Australian PM to take office after election drama

Australia’s Prime Minister Julia Gillard and her cabinet will be sworn in on Tuesday faced with the challenge of holding together a precarious coalition government after cliffhanger elections.

Gillard, Australia’s first woman prime minister, will take the oath of office at around 2:15 pm (0415 GMT) alongside ex-leader Kevin Rudd, whom she controversially deposed but has now named as foreign minister.

The ceremony caps weeks of drama after the party revolt against Rudd, followed by polls that produced the first hung parliament in decades and left Gillard relying on Greens and independent MPs for support.

Gillard’s first cabinet as an elected leader contains potential divisions with Rudd sitting alongside the party powerbrokers credited with orchestrating the sudden and surprising Labor mutiny in June.

The prime minister was forced into a late change just hours before the ceremony by announcing a minister for Aboriginal health, following strong complaints when the post was left out of the original line-up.

Ex-Midnight Oil singer Peter Garrett returns with an education brief despite being reprimanded after a botched free home insulation scheme that was blamed for four workers’ deaths and hundreds of house fires.

Garrett is one of three government members sharing education after Gillard, a former education minister, decided to split the ministry, prompting concerns among student groups and universities over a possibly fractured approach.

Disillusionment with the major parties was blamed for creating Australia’s first minority government since World War II, despite strong economic growth and low unemployment underpinned by buoyant mining exports to Asia.

Gillard has promised to introduce a new tax on resources profits and measures to ease pollution, while maintaining an eclectic coalition which groups an environment-minded MP with two conservative-leaning independents.

The Welsh-born former “Ten Pound Pom” controls 76 seats in the 150-member House of Representatives, meaning a single defection or absence could produce stalemate in the lower house.

Analysts say the new government is a “delicate” arrangement which will require constant negotiation.

“I think it’s going to be inherently unstable,” said political commentator Peter van Onselen.

“It’ll be delicate and it’ll require the government to take an issue-by-issue approach to its legislation … (rather) than robust policy development.”

Gillard, a red-headed industrial lawyer, became Australia’s first woman leader by ousting Rudd on June 24 and called polls three weeks later, banking on a wave of support.

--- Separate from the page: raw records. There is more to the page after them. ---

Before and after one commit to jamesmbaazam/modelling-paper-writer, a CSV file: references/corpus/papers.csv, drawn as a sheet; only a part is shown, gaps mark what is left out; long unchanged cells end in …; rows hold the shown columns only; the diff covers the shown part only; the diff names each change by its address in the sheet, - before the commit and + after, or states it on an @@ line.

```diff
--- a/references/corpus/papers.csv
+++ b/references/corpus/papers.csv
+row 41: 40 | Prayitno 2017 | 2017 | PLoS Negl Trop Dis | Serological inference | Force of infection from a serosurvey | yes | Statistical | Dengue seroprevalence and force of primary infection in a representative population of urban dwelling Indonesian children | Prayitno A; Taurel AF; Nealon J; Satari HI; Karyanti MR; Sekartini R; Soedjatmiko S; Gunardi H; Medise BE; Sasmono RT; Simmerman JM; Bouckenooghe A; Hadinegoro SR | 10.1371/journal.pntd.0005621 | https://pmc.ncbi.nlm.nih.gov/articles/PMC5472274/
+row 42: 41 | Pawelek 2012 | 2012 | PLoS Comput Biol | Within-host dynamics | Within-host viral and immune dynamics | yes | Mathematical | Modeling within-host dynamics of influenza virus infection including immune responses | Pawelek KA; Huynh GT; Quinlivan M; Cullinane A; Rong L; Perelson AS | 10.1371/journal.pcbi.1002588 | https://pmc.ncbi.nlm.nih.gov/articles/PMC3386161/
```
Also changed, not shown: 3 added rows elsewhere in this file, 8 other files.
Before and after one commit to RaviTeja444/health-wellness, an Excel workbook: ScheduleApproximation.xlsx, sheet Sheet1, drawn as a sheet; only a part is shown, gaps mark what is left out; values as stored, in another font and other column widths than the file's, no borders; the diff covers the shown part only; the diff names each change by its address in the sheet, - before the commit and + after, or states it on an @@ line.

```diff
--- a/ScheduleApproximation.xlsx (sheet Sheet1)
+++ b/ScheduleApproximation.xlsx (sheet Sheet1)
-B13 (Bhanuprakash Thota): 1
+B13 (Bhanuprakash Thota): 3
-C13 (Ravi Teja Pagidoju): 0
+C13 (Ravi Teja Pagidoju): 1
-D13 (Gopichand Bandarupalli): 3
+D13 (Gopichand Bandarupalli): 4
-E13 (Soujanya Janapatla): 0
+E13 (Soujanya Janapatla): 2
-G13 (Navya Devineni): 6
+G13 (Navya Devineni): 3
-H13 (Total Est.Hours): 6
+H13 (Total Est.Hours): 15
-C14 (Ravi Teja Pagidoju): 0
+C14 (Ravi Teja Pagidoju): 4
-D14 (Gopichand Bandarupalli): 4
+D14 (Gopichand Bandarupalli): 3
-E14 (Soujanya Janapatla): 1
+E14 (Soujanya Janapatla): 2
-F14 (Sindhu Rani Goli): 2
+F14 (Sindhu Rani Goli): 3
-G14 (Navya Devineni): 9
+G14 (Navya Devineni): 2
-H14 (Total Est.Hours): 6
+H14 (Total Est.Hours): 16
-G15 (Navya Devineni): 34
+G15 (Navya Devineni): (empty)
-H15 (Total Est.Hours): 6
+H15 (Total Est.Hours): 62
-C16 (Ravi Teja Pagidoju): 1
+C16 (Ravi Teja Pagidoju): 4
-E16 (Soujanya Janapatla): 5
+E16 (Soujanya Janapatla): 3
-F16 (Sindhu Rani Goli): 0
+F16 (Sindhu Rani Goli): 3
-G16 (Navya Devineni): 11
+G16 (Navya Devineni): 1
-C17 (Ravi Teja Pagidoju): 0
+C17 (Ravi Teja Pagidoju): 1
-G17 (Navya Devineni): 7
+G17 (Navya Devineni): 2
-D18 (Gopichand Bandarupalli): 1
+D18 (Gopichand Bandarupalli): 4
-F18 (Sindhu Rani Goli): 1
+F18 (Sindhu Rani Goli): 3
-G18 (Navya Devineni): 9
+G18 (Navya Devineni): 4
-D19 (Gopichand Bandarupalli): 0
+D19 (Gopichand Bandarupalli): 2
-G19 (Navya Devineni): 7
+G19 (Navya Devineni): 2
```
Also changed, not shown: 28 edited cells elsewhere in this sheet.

But the anticipated honeymoon period failed to materialise as many voters turned away from the two main parties and handed the environment-focused Greens a record ballot share.